Ve frisk it near these crystal streams.

Iler beams reflected from the wave,
Afford the light our revels crave į
The turf with dailies broider'd o'er,
Exceeds we wot the Parian foor ;

for artful strains we call,
But liften to the waters fall,


you then taste our tranquil scene,
Be sure your bofoms be serene ;
Devoid of hate, devoid of ftrife,
Devoid of all that poisons life;
And much it ’vails you in their place,
To graft the love of human race.

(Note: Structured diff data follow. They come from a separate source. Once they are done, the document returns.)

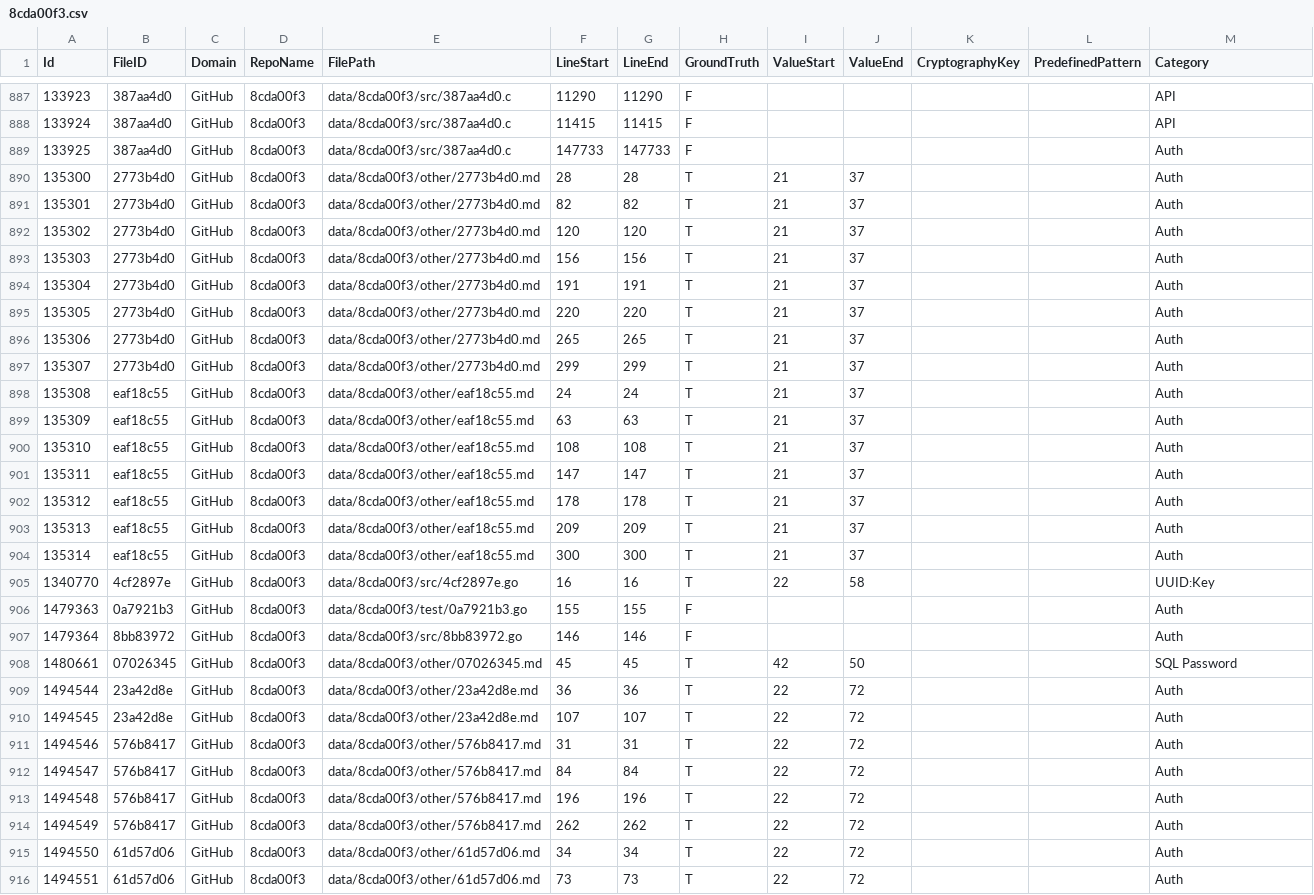
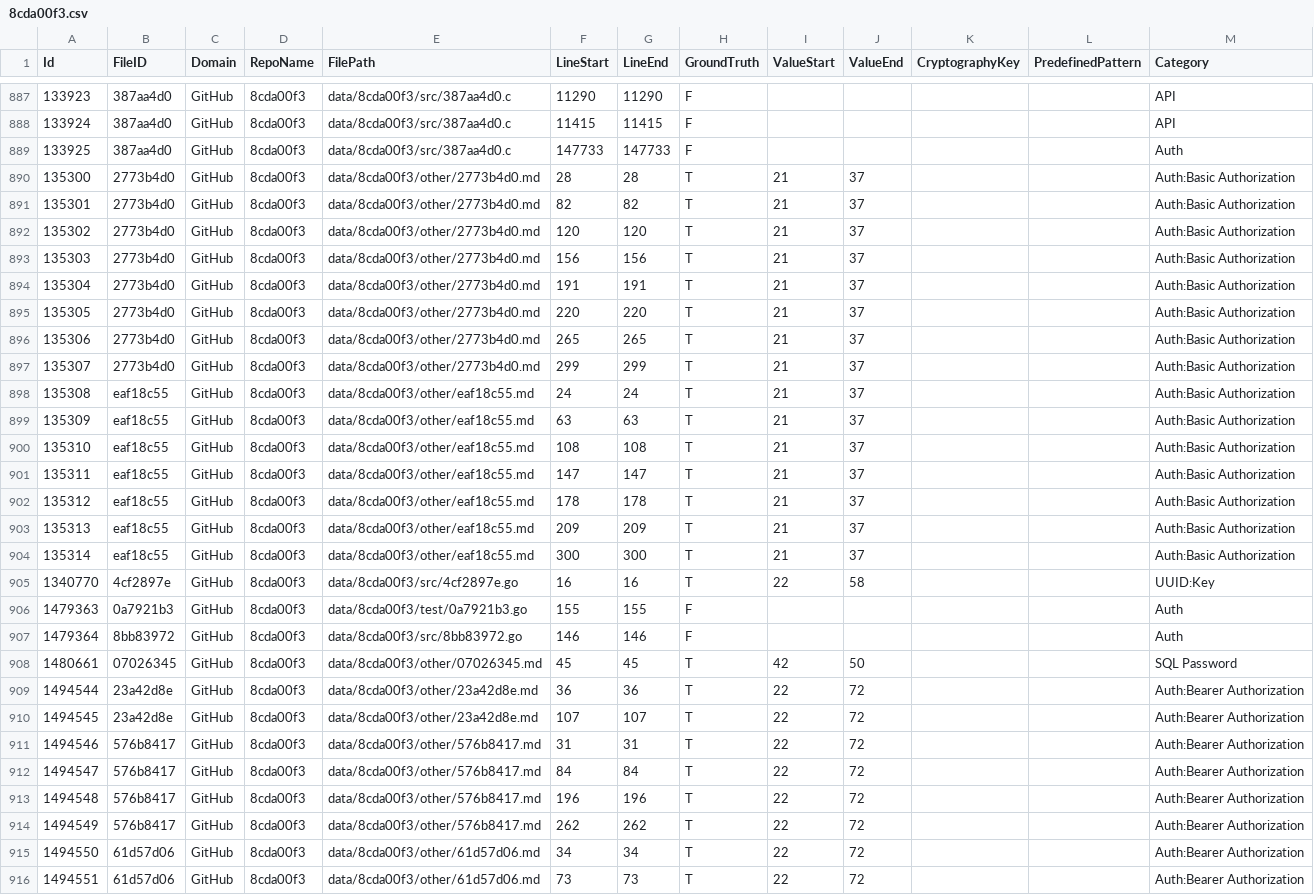
Before and after one commit to Samsung/CredData, a CSV file: meta/8cda00f3.csv, drawn as a sheet; only a part is shown, gaps mark what is left out; the diff covers the shown part only.

Commit message:
Bearer and Basic authourization credential markup (#227)

```diff
--- a/meta/8cda00f3.csv
+++ b/meta/8cda00f3.csv
@@ -889,17 +889,17 @@ Id,FileID,Domain,RepoName,FilePath,LineStart,LineEnd,GroundTruth,ValueStart,Valu
 133925,387aa4d0,GitHub,8cda00f3,data/8cda00f3/src/387aa4d0.c,147733,147733,F,,,,,Auth
-135300,2773b4d0,GitHub,8cda00f3,data/8cda00f3/other/2773b4d0.md,28,28,T,21,37,,,Auth
-135301,2773b4d0,GitHub,8cda00f3,data/8cda00f3/other/2773b4d0.md,82,82,T,21,37,,,Auth
-135302,2773b4d0,GitHub,8cda00f3,data/8cda00f3/other/2773b4d0.md,120,120,T,21,37,,,Auth
-135303,2773b4d0,GitHub,8cda00f3,data/8cda00f3/other/2773b4d0.md,156,156,T,21,37,,,Auth
-135304,2773b4d0,GitHub,8cda00f3,data/8cda00f3/other/2773b4d0.md,191,191,T,21,37,,,Auth
-135305,2773b4d0,GitHub,8cda00f3,data/8cda00f3/other/2773b4d0.md,220,220,T,21,37,,,Auth
-135306,2773b4d0,GitHub,8cda00f3,data/8cda00f3/other/2773b4d0.md,265,265,T,21,37,,,Auth
-135307,2773b4d0,GitHub,8cda00f3,data/8cda00f3/other/2773b4d0.md,299,299,T,21,37,,,Auth
-135308,eaf18c55,GitHub,8cda00f3,data/8cda00f3/other/eaf18c55.md,24,24,T,21,37,,,Auth
-135309,eaf18c55,GitHub,8cda00f3,data/8cda00f3/other/eaf18c55.md,63,63,T,21,37,,,Auth
-135310,eaf18c55,GitHub,8cda00f3,data/8cda00f3/other/eaf18c55.md,108,108,T,21,37,,,Auth
-135311,eaf18c55,GitHub,8cda00f3,data/8cda00f3/other/eaf18c55.md,147,147,T,21,37,,,Auth
-135312,eaf18c55,GitHub,8cda00f3,data/8cda00f3/other/eaf18c55.md,178,178,T,21,37,,,Auth
-135313,eaf18c55,GitHub,8cda00f3,data/8cda00f3/other/eaf18c55.md,209,209,T,21,37,,,Auth
-135314,eaf18c55,GitHub,8cda00f3,data/8cda00f3/other/eaf18c55.md,300,300,T,21,37,,,Auth
+135300,2773b4d0,GitHub,8cda00f3,data/8cda00f3/other/2773b4d0.md,28,28,T,21,37,,,Auth:Basic Authorization
+135301,2773b4d0,GitHub,8cda00f3,data/8cda00f3/other/2773b4d0.md,82,82,T,21,37,,,Auth:Basic Authorization
+135302,2773b4d0,GitHub,8cda00f3,data/8cda00f3/other/2773b4d0.md,120,120,T,21,37,,,Auth:Basic Authorization
+135303,2773b4d0,GitHub,8cda00f3,data/8cda00f3/other/2773b4d0.md,156,156,T,21,37,,,Auth:Basic Authorization
+135304,2773b4d0,GitHub,8cda00f3,data/8cda00f3/other/2773b4d0.md,191,191,T,21,37,,,Auth:Basic Authorization
+135305,2773b4d0,GitHub,8cda00f3,data/8cda00f3/other/2773b4d0.md,220,220,T,21,37,,,Auth:Basic Authorization
+135306,2773b4d0,GitHub,8cda00f3,data/8cda00f3/other/2773b4d0.md,265,265,T,21,37,,,Auth:Basic Authorization
+135307,2773b4d0,GitHub,8cda00f3,data/8cda00f3/other/2773b4d0.md,299,299,T,21,37,,,Auth:Basic Authorization
+135308,eaf18c55,GitHub,8cda00f3,data/8cda00f3/other/eaf18c55.md,24,24,T,21,37,,,Auth:Basic Authorization
+135309,eaf18c55,GitHub,8cda00f3,data/8cda00f3/other/eaf18c55.md,63,63,T,21,37,,,Auth:Basic Authorization
+135310,eaf18c55,GitHub,8cda00f3,data/8cda00f3/other/eaf18c55.md,108,108,T,21,37,,,Auth:Basic Authorization
+135311,eaf18c55,GitHub,8cda00f3,data/8cda00f3/other/eaf18c55.md,147,147,T,21,37,,,Auth:Basic Authorization
+135312,eaf18c55,GitHub,8cda00f3,data/8cda00f3/other/eaf18c55.md,178,178,T,21,37,,,Auth:Basic Authorization
+135313,eaf18c55,GitHub,8cda00f3,data/8cda00f3/other/eaf18c55.md,209,209,T,21,37,,,Auth:Basic Authorization
+135314,eaf18c55,GitHub,8cda00f3,data/8cda00f3/other/eaf18c55.md,300,300,T,21,37,,,Auth:Basic Authorization
 1340770,4cf2897e,GitHub,8cda00f3,data/8cda00f3/src/4cf2897e.go,16,16,T,22,58,,,UUID:Key
@@ -908,9 +908,9 @@ Id,FileID,Domain,RepoName,FilePath,LineStart,LineEnd,GroundTruth,ValueStart,Valu
 1480661,07026345,GitHub,8cda00f3,data/8cda00f3/other/07026345.md,45,45,T,42,50,,,SQL Password
-1494544,23a42d8e,GitHub,8cda00f3,data/8cda00f3/other/23a42d8e.md,36,36,T,22,72,,,Auth
-1494545,23a42d8e,GitHub,8cda00f3,data/8cda00f3/other/23a42d8e.md,107,107,T,22,72,,,Auth
-1494546,576b8417,GitHub,8cda00f3,data/8cda00f3/other/576b8417.md,31,31,T,22,72,,,Auth
-1494547,576b8417,GitHub,8cda00f3,data/8cda00f3/other/576b8417.md,84,84,T,22,72,,,Auth
-1494548,576b8417,GitHub,8cda00f3,data/8cda00f3/other/576b8417.md,196,196,T,22,72,,,Auth
-1494549,576b8417,GitHub,8cda00f3,data/8cda00f3/other/576b8417.md,262,262,T,22,72,,,Auth
-1494550,61d57d06,GitHub,8cda00f3,data/8cda00f3/other/61d57d06.md,34,34,T,22,72,,,Auth
-1494551,61d57d06,GitHub,8cda00f3,data/8cda00f3/other/61d57d06.md,73,73,T,22,72,,,Auth
+1494544,23a42d8e,GitHub,8cda00f3,data/8cda00f3/other/23a42d8e.md,36,36,T,22,72,,,Auth:Bearer Authorization
+1494545,23a42d8e,GitHub,8cda00f3,data/8cda00f3/other/23a42d8e.md,107,107,T,22,72,,,Auth:Bearer Authorization
+1494546,576b8417,GitHub,8cda00f3,data/8cda00f3/other/576b8417.md,31,31,T,22,72,,,Auth:Bearer Authorization
+1494547,576b8417,GitHub,8cda00f3,data/8cda00f3/other/576b8417.md,84,84,T,22,72,,,Auth:Bearer Authorization
+1494548,576b8417,GitHub,8cda00f3,data/8cda00f3/other/576b8417.md,196,196,T,22,72,,,Auth:Bearer Authorization
+1494549,576b8417,GitHub,8cda00f3,data/8cda00f3/other/576b8417.md,262,262,T,22,72,,,Auth:Bearer Authorization
+1494550,61d57d06,GitHub,8cda00f3,data/8cda00f3/other/61d57d06.md,34,34,T,22,72,,,Auth:Bearer Authorization
+1494551,61d57d06,GitHub,8cda00f3,data/8cda00f3/other/61d57d06.md,73,73,T,22,72,,,Auth:Bearer Authorization
```
Also changed, not shown: 64 edited cells elsewhere in this file, meta/28728ab4.csv, meta/372310b3.csv, 32 other files.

And tread with awe these favour'd bow'rs,
Nor wound the fhrubs, nor bruise che flow'rs;
'So may your path, with sweets abound!
So may your couch with rest be crown'd!
But harın beride the wayward swain,
Who dares our hallow'd haunts profane.

From this rural cell, the walk winds back again to the dropping fountain, which is whimsical and pretty , and a litF


the farther, in a shady spot, where a thoufand natural flowers grace the dappled carpet, is a bench with this infcription :

Sweet Naiad, in this crystal wave
Thy beauteous limbs with freedom lave;
By friendly shades encompassid, fly
The rude approach of vulgar eye ;
Yet grant the courteous and the kind,
To trace thy footsteps unconfin'd ;

grant the fwain thy charms to see,
Who form’d these friendly shades for thee.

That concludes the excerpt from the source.